Work to be completed: Your reply should consist of the entries, copied exactly and stripped of images.

━━━━━━━━

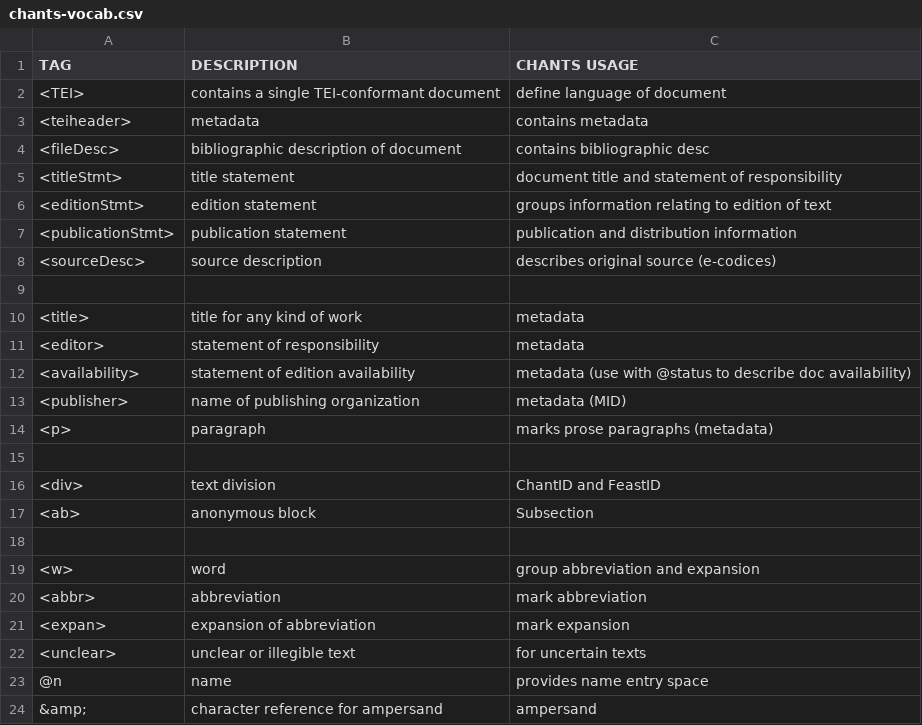
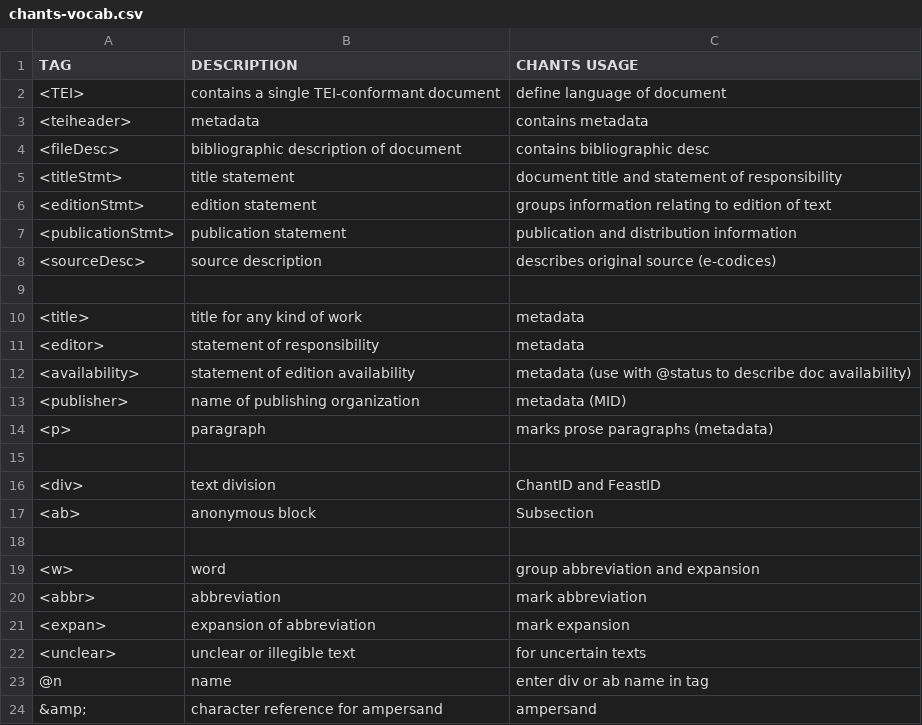
Before and after one commit to toarmstrong/chants-tutorial18, a CSV file: chants-vocab.csv, drawn as a sheet.

Commit message:
Update chants-vocab.csv

```diff
--- a/chants-vocab.csv
+++ b/chants-vocab.csv
@@ -22,3 +22,3 @@ TAG,DESCRIPTION,CHANTS USAGE
 <unclear>,unclear or illegible text,for uncertain texts
-@n,name,provides name entry space
+@n,name,enter div or ab name in tag
 &amp;,character reference for ampersand,ampersand
```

━━━━━━━━

Written solution:
Before and after one commit to toarmstrong/chants-tutorial18, a CSV file: chants-vocab.csv, drawn as a sheet.

Commit message:
Update chants-vocab.csv

```diff
--- a/chants-vocab.csv
+++ b/chants-vocab.csv
@@ -22,3 +22,3 @@ TAG,DESCRIPTION,CHANTS USAGE
 <unclear>,unclear or illegible text,for uncertain texts
-@n,name,provides name entry space
+@n,name,enter div or ab name in tag
 &amp;,character reference for ampersand,ampersand
```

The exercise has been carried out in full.